* [Your objective]:
Print the records below verbatim.

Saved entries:

▶

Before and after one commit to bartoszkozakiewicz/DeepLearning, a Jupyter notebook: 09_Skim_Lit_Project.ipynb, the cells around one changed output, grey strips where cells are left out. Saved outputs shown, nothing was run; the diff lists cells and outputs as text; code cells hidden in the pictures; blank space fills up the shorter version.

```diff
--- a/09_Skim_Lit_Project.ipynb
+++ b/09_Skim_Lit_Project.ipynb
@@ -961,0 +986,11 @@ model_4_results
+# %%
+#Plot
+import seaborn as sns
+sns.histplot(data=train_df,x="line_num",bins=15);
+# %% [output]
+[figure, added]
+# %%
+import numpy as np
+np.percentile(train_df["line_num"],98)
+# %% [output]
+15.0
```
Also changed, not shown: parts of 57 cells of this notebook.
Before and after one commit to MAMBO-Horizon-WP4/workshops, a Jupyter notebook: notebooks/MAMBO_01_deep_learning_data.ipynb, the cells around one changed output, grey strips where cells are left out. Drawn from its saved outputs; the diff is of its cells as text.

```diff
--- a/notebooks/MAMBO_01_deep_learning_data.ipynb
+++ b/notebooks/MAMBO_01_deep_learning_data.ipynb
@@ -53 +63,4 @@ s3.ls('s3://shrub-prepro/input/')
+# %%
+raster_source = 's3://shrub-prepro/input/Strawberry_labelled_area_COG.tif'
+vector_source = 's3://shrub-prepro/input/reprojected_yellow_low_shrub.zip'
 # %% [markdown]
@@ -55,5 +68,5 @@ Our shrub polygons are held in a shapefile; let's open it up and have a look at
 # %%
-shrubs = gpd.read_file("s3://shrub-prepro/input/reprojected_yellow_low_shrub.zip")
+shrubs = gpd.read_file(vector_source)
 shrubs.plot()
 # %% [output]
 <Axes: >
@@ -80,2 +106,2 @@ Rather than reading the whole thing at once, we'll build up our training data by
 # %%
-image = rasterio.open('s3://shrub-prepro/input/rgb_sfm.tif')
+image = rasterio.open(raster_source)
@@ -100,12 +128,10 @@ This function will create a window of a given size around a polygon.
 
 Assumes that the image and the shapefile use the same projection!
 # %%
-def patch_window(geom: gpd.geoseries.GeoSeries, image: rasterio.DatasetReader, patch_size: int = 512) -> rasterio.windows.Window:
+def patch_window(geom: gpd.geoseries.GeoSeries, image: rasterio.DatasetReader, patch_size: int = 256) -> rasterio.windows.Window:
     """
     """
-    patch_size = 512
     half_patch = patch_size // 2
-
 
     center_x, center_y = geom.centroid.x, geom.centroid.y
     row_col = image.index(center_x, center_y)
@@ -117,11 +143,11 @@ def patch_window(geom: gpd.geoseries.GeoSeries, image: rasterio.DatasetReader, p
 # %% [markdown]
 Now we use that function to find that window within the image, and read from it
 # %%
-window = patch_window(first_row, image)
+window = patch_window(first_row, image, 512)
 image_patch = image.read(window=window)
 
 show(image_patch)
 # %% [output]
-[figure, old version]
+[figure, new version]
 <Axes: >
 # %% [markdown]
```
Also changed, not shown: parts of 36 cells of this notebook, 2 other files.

◀

* [Written answer]:
Before and after one commit to bartoszkozakiewicz/DeepLearning, a Jupyter notebook: 09_Skim_Lit_Project.ipynb, the cells around one changed output, grey strips where cells are left out. Saved outputs shown, nothing was run; the diff lists cells and outputs as text; code cells hidden in the pictures; blank space fills up the shorter version.

```diff
--- a/09_Skim_Lit_Project.ipynb
+++ b/09_Skim_Lit_Project.ipynb
@@ -961,0 +986,11 @@ model_4_results
+# %%
+#Plot
+import seaborn as sns
+sns.histplot(data=train_df,x="line_num",bins=15);
+# %% [output]
+[figure, added]
+# %%
+import numpy as np
+np.percentile(train_df["line_num"],98)
+# %% [output]
+15.0
```
Also changed, not shown: parts of 57 cells of this notebook.
Before and after one commit to MAMBO-Horizon-WP4/workshops, a Jupyter notebook: notebooks/MAMBO_01_deep_learning_data.ipynb, the cells around one changed output, grey strips where cells are left out. Drawn from its saved outputs; the diff is of its cells as text.

```diff
--- a/notebooks/MAMBO_01_deep_learning_data.ipynb
+++ b/notebooks/MAMBO_01_deep_learning_data.ipynb
@@ -53 +63,4 @@ s3.ls('s3://shrub-prepro/input/')
+# %%
+raster_source = 's3://shrub-prepro/input/Strawberry_labelled_area_COG.tif'
+vector_source = 's3://shrub-prepro/input/reprojected_yellow_low_shrub.zip'
 # %% [markdown]
@@ -55,5 +68,5 @@ Our shrub polygons are held in a shapefile; let's open it up and have a look at
 # %%
-shrubs = gpd.read_file("s3://shrub-prepro/input/reprojected_yellow_low_shrub.zip")
+shrubs = gpd.read_file(vector_source)
 shrubs.plot()
 # %% [output]
 <Axes: >
@@ -80,2 +106,2 @@ Rather than reading the whole thing at once, we'll build up our training data by
 # %%
-image = rasterio.open('s3://shrub-prepro/input/rgb_sfm.tif')
+image = rasterio.open(raster_source)
@@ -100,12 +128,10 @@ This function will create a window of a given size around a polygon.
 
 Assumes that the image and the shapefile use the same projection!
 # %%
-def patch_window(geom: gpd.geoseries.GeoSeries, image: rasterio.DatasetReader, patch_size: int = 512) -> rasterio.windows.Window:
+def patch_window(geom: gpd.geoseries.GeoSeries, image: rasterio.DatasetReader, patch_size: int = 256) -> rasterio.windows.Window:
     """
     """
-    patch_size = 512
     half_patch = patch_size // 2
-
 
     center_x, center_y = geom.centroid.x, geom.centroid.y
     row_col = image.index(center_x, center_y)
@@ -117,11 +143,11 @@ def patch_window(geom: gpd.geoseries.GeoSeries, image: rasterio.DatasetReader, p
 # %% [markdown]
 Now we use that function to find that window within the image, and read from it
 # %%
-window = patch_window(first_row, image)
+window = patch_window(first_row, image, 512)
 image_patch = image.read(window=window)
 
 show(image_patch)
 # %% [output]
-[figure, old version]
+[figure, new version]
 <Axes: >
 # %% [markdown]
```
Also changed, not shown: parts of 36 cells of this notebook, 2 other files.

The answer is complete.